How was your weekend? Mine was relaxing, thanks for asking. My New Year’s resolution (one week late) is to keep this column under 1000 words. Here goes…
The Cubs need a starting pitcher and the three obvious choices are Yu Darvish, Jake Arrieta, and Alex Cobb. According to Dan Clark on Twitter, Cobb’s agent is waiting for the other two to sign. That makes sense, because when you go from being the third choice to the only choice, you tend to have a little bit more negotiating leverage. I’m not sure I’d want to engage in that game of chicken, but, as my step-daughter says “You gotta do what you gotta do.” whatever that means.
The potential signing of Cobb by the Cubs gives me every bit of the warm fuzzies that the Edwin Jackson deal did in 2013. Not interested.
Frankly, I’m done with Cobb and his agent. In reading the broad-strokes of their initial negotiations with the Cubs, neither seems to be much sharper than the shape of their heads. In a nutshell, Chicago offered a contract similar to the one Tyler Chatwood signed; Cobb very nearly accepted; his agent had an epiphany that they might get more; and, he told Theo Epstein he’d get back to him.
If the Cubs offered $42 million and Team Cobb expects $70 million, I’d say thanks but no thanks and good luck. If some team wants to give him four years at $17.5 million AAV, bless their souls. Cobb would have earned $17.4 million this season had he accepted the Rays’ qualifying offer. All things considered, the Cubs’ offer wasn’t really that bad.
And maybe that’s what we are missing in this barren offseason. What exactly are these players worth? Obviously the disconnect between player agents and front office personnel is very telling and the market is stagnant because player values are overinflated. Someone will cave, but nobody is in a hurry to do so. My guess is the Washington Nationals will fall first. Scott Boras generally owns Mike Rizzo so let’s just wait for him to pull his very nervous trigger finger on Arrieta and Greg Holland and throw away any chance he has to re-sign Bryce Harper next season.
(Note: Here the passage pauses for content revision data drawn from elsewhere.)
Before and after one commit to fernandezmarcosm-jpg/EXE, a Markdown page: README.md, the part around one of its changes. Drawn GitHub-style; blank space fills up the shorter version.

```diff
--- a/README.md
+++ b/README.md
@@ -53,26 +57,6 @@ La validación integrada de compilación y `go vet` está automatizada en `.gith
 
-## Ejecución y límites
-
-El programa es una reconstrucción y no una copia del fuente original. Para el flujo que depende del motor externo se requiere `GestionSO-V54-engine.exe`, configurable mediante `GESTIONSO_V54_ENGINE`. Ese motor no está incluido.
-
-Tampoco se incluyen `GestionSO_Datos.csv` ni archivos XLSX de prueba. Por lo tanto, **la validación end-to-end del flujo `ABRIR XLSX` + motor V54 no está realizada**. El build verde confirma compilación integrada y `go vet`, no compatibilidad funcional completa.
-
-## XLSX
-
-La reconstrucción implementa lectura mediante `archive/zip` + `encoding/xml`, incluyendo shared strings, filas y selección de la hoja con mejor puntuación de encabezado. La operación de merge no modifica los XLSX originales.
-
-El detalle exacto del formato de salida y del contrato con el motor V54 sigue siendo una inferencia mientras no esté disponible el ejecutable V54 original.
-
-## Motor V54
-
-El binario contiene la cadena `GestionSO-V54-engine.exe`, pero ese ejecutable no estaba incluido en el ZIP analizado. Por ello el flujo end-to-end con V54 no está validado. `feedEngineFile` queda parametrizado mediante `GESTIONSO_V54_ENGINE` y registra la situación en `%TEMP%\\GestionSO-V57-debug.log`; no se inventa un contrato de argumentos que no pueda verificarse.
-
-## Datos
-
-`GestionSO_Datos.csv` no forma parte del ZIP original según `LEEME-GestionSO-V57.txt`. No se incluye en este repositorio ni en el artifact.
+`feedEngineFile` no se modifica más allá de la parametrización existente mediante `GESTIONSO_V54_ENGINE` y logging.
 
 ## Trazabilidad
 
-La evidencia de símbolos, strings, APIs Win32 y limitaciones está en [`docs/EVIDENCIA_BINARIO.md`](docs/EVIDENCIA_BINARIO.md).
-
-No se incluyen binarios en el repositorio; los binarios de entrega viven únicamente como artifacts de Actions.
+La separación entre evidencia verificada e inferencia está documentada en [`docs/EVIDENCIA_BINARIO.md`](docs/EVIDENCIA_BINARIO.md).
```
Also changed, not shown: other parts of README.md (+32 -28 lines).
And what’s with all the three-year deals? Giving credit where credit is due, I think front offices have finally decided that the backsides of long-term deals just aren’t worth hamstringing their clubs’ futures. We need look no further than the contracts signed by Jacoby Ellsbury, Prince Fielder, and Albert Pujols mid-decade for proof. In fact, the Rangers would still be be paying Fielder $24 million per year through 2020 if he hadn’t agreed to a buyout. He last played in July of 2016. Caveat emptor.
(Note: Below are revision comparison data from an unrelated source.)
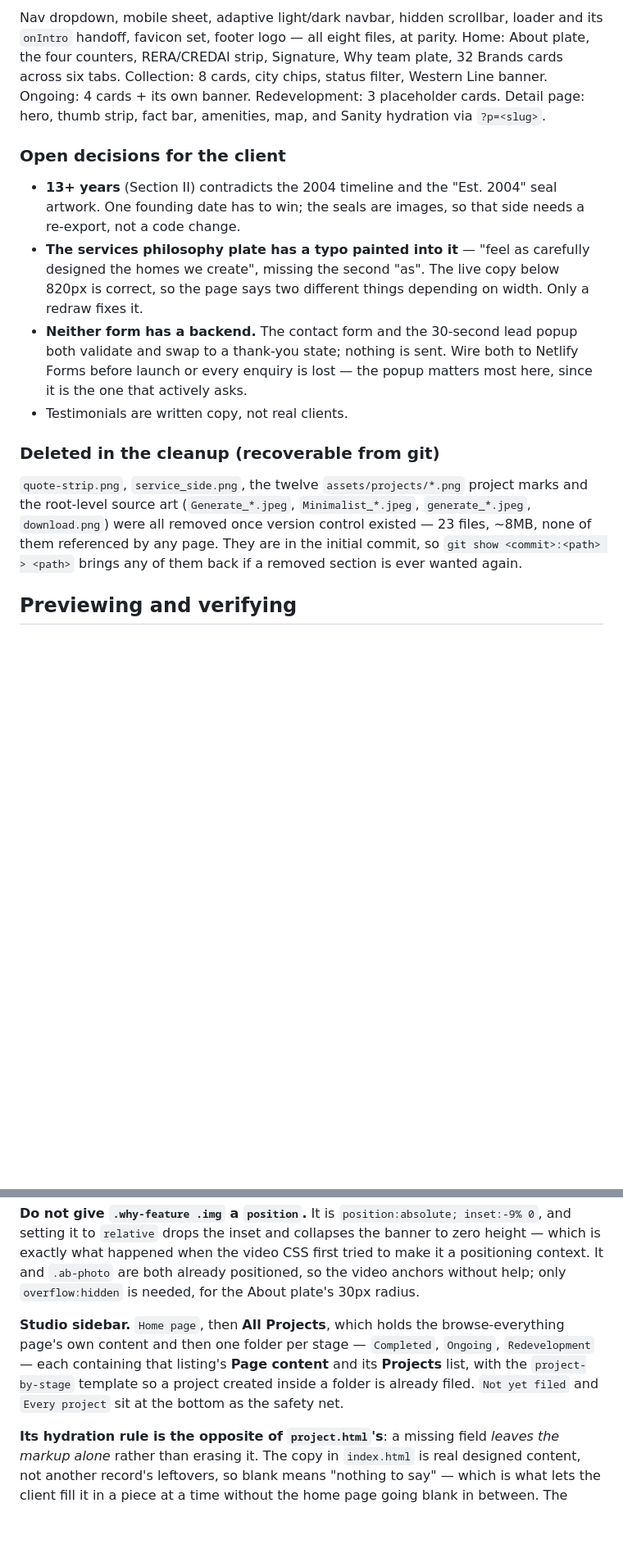
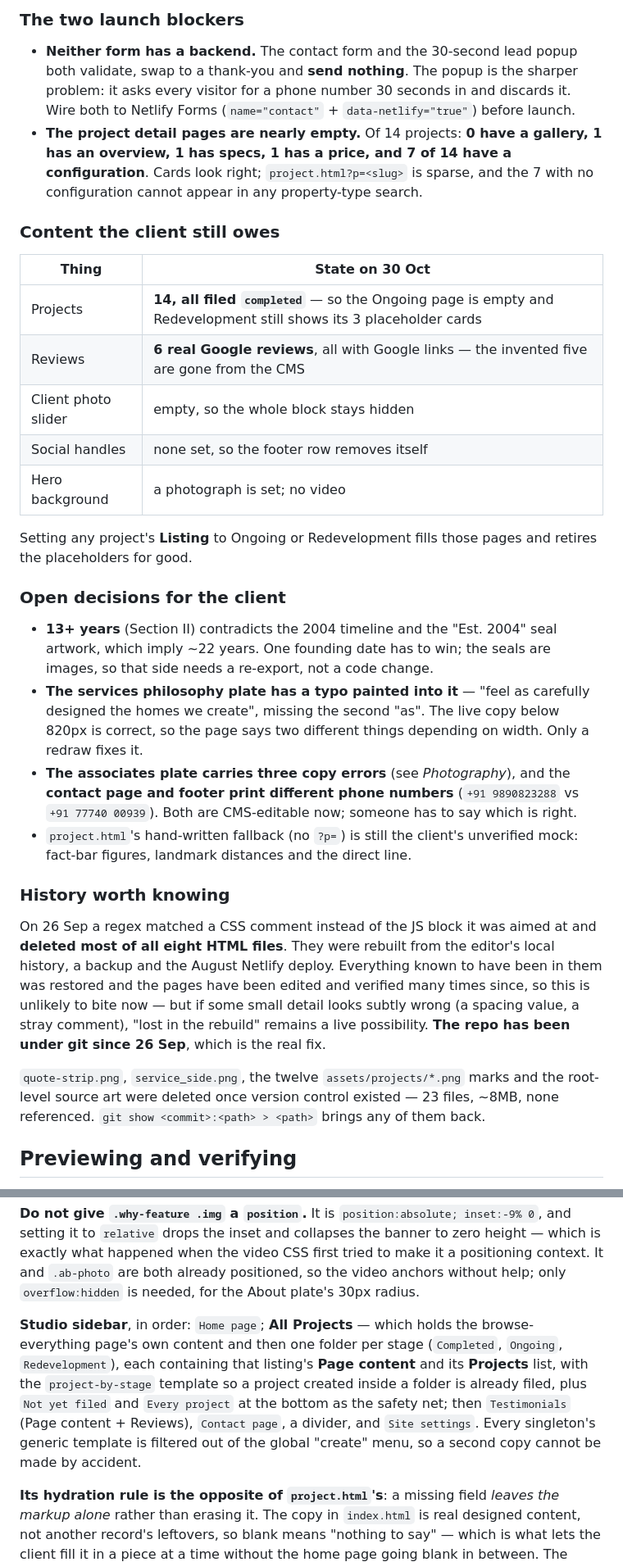
Before and after one commit to magnusrealtorsmktg-coder/raajlaxmi-site, a Markdown page: CLAUDE.md, 2 parts joined by grey strips. Shown at 82% size. Drawn GitHub-style; blank space fills up the shorter version.

```diff
--- a/CLAUDE.md
+++ b/CLAUDE.md
@@ -67,35 +59,60 @@ copies), and two snapshots taken during the rebuild.
 
-Nav dropdown, mobile sheet, adaptive light/dark navbar, hidden scrollbar, loader
-and its `onIntro` handoff, favicon set, footer logo — all eight files, at parity.
-Home: About plate, the four counters, RERA/CREDAI strip, Signature, Why team
-plate, 32 Brands cards across six tabs. Collection: 8 cards, city chips, status
-filter, Western Line banner. Ongoing: 4 cards + its own banner. Redevelopment:
-3 placeholder cards. Detail page: hero, thumb strip, fact bar, amenities, map,
-and Sanity hydration via `?p=<slug>`.
+### The two launch blockers
+
+- **Neither form has a backend.** The contact form and the 30-second lead popup
+  both validate, swap to a thank-you and **send nothing**. The popup is the
+  sharper problem: it asks every visitor for a phone number 30 seconds in and
+  discards it. Wire both to Netlify Forms (`name="contact"` +
+  `data-netlify="true"`) before launch.
+- **The project detail pages are nearly empty.** Of 14 projects: **0 have a
+  gallery, 1 has an overview, 1 has specs, 1 has a price, and 7 of 14 have a
+  configuration**. Cards look right; `project.html?p=<slug>` is sparse, and the
+  7 with no configuration cannot appear in any property-type search.
+
+### Content the client still owes
+
+| Thing | State on 30 Oct |
+|---|---|
+| Projects | **14, all filed `completed`** — so the Ongoing page is empty and Redevelopment still shows its 3 placeholder cards |
+| Reviews | **6 real Google reviews**, all with Google links — the invented five are gone from the CMS |
+| Client photo slider | empty, so the whole block stays hidden |
+| Social handles | none set, so the footer row removes itself |
+| Hero background | a photograph is set; no video |
+
+Setting any project's **Listing** to Ongoing or Redevelopment fills those pages
+and retires the placeholders for good.
 
 ### Open decisions for the client
 
 - **13+ years** (Section II) contradicts the 2004 timeline and the "Est. 2004"
-  seal artwork. One founding date has to win; the seals are images, so that side
-  needs a re-export, not a code change.
+  seal artwork, which imply ~22 years. One founding date has to win; the seals
+  are images, so that side needs a re-export, not a code change.
 - **The services philosophy plate has a typo painted into it** — "feel as
   carefully designed the homes we create", missing the second "as". The live
   copy below 820px is correct, so the page says two different things depending
   on width. Only a redraw fixes it.
-- **Neither form has a backend.** The contact form and the 30-second lead
-  popup both validate and swap to a thank-you state; nothing is sent. Wire both
-  to Netlify Forms before launch or every enquiry is lost — the popup matters
-  most here, since it is the one that actively asks.
-- Testimonials are written copy, not real clients.
+- **The associates plate carries three copy errors** (see *Photography*), and
+  the **contact page and footer print different phone numbers**
+  (`+91 9890823288` vs `+91 77740 00939`). Both are CMS-editable now; someone
+  has to say which is right.
+- `project.html`'s hand-written fallback (no `?p=`) is still the client's
+  unverified mock: fact-bar figures, landmark distances and the direct line.
 
-### Deleted in the cleanup (recoverable from git)
+### History worth knowing
 
-`quote-strip.png`, `service_side.png`, the twelve `assets/projects/*.png`
-project marks and the root-level source art (`Generate_*.jpeg`,
-`Minimalist_*.jpeg`, `generate_*.jpeg`, `download.png`) were all removed once
-version control existed — 23 files, ~8MB, none of them referenced by any page.
-They are in the initial commit, so `git show <commit>:<path> > <path>` brings
-any of them back if a removed section is ever wanted again.
+On 26 Sep a regex matched a CSS comment instead of the JS block it was aimed at
+and **deleted most of all eight HTML files**. They were rebuilt from the
+editor's local history, a backup and the August Netlify deploy. Everything known
+to have been in them was restored and the pages have been edited and verified
+many times since, so this is unlikely to bite now — but if some small detail
+looks subtly wrong (a spacing value, a stray comment), "lost in the rebuild"
+remains a live possibility. **The repo has been under git since 26 Sep**, which
+is the real fix.
+
+`quote-strip.png`, `service_side.png`, the twelve `assets/projects/*.png` marks
+and the root-level source art were deleted once version control existed — 23
+files, ~8MB, none referenced. `git show <commit>:<path> > <path>` brings any of
+them back.
 
 ## Previewing and verifying
 
@@ -427,12 +461,15 @@ tried to make it a positioning context. It and `.ab-photo` are both already
 positioned, so the video anchors without help; only `overflow:hidden` is needed,
 for the About plate's 30px radius.
 
-**Studio sidebar.** `Home page`, then **All Projects**, which holds the
-browse-everything page's own content and then one folder per stage —
-`Completed`, `Ongoing`, `Redevelopment` — each containing that listing's **Page
+**Studio sidebar**, in order: `Home page`; **All Projects** — which holds the
+browse-everything page's own content and then one folder per stage
+(`Completed`, `Ongoing`, `Redevelopment`), each containing that listing's **Page
 content** and its **Projects** list, with the `project-by-stage` template so a
-project created inside a folder is already filed. `Not yet filed` and `Every
-project` sit at the bottom as the safety net.
+project created inside a folder is already filed, plus `Not yet filed` and
+`Every project` at the bottom as the safety net; then `Testimonials` (Page
+content + Reviews), `Contact page`, a divider, and `Site settings`. Every
+singleton's generic template is filtered out of the global "create" menu, so a
+second copy cannot be made by accident.
 
 **Its hydration rule is the opposite of `project.html`'s**: a missing field
 *leaves the markup alone* rather than erasing it. The copy in `index.html` is
```
Also changed, not shown: other parts of CLAUDE.md (+77 -67 lines).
Spring training starts in 37 days. Opening Day is 80 days away. I can guarantee two things will have happened well before March 28th: The Cubs will have a new member of their starting rotation and Cain will not be their leadoff hitter.
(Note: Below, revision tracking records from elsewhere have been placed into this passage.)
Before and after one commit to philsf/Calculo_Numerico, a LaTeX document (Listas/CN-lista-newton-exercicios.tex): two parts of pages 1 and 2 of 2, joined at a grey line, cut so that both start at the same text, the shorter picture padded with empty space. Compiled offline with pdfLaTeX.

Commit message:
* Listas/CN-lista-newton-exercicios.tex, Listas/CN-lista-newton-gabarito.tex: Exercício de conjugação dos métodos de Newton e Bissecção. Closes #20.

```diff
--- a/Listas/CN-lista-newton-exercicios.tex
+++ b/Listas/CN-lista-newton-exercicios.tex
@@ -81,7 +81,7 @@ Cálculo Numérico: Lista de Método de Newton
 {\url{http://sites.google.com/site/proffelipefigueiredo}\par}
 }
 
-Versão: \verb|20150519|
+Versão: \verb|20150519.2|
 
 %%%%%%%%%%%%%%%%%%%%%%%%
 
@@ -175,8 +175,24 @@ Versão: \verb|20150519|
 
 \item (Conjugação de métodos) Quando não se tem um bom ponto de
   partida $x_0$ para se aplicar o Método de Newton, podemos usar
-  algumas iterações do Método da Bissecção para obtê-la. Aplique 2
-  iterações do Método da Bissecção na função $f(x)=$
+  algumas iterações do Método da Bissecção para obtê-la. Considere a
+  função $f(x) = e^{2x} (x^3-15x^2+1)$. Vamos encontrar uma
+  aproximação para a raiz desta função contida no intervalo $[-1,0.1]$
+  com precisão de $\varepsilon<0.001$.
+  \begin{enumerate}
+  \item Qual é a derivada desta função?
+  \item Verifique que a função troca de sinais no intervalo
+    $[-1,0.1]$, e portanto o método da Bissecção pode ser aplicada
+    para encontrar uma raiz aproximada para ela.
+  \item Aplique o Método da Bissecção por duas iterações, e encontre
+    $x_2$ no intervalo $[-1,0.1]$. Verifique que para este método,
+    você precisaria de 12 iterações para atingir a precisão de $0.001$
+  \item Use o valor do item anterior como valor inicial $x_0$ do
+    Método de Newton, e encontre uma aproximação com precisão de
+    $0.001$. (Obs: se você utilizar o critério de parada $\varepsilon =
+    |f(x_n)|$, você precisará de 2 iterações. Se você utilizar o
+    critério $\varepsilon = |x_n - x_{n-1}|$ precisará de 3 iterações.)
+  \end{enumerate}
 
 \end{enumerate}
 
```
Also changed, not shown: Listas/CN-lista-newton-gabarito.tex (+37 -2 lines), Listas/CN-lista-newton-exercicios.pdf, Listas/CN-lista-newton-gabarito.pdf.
Cubs News & Notes
Nothing significant over the weekend except for a lot of non-verifiable stuff from the endless stream of Cubs bloggers, a couple of whom in my Twitter baseball feed really need to exhale a little. Defending a non-rumor to the death is a very unappealing look. You guys know who you are.
Using the potential Cobb signing as an example, even at $14 million per season I’m not sure the right-hander would be worth the acquisition cost, but I am not going to go toe-to-toe with a complete stranger to prove my point. We’re very quick to jump to conclusions about whether something is going to be good or bad. The reality is that most things really aren’t either. We’ll see.
If the Phillies really do want to move 3B Maikel Franco, this story about partying until 6am on gameday won’t help. Yeah, that’s clickbait. It was a Winter League game in the Dominican Republic. Those all-inclusive Punta Cana resorts are tough to say goodnight to. Been there, done that.
The Blue Jays acquired Yanegrvis Solarte from the Padres for a couple of minor leaguers.
Fallback free-agent starting pitching options for the Yankees include John Lackey. Not clickbait. Okay, maybe just a little.
The Yankees may look to trade David Robertson to create some financial wiggle room for other moves and stay south of the competitive balance tax threshold.
The Mets’ reported interest in Pirates OF Andrew McCutchen may have been a conduit to acquire Josh Harrison without giving up prospects.
The Twins are interested in Chris Tillman.
I found this interesting: The Rockies have committed $106M to the back end of their bullpen and now project to be seven wins worse than they were last season.
Big, if true: In case you missed it, there was an epic twitter chain on Friday from the very bored social media managers of most MLB franchises.
Monday Walk Up Song
Words by Missing Persons. Got this one done in 851 words.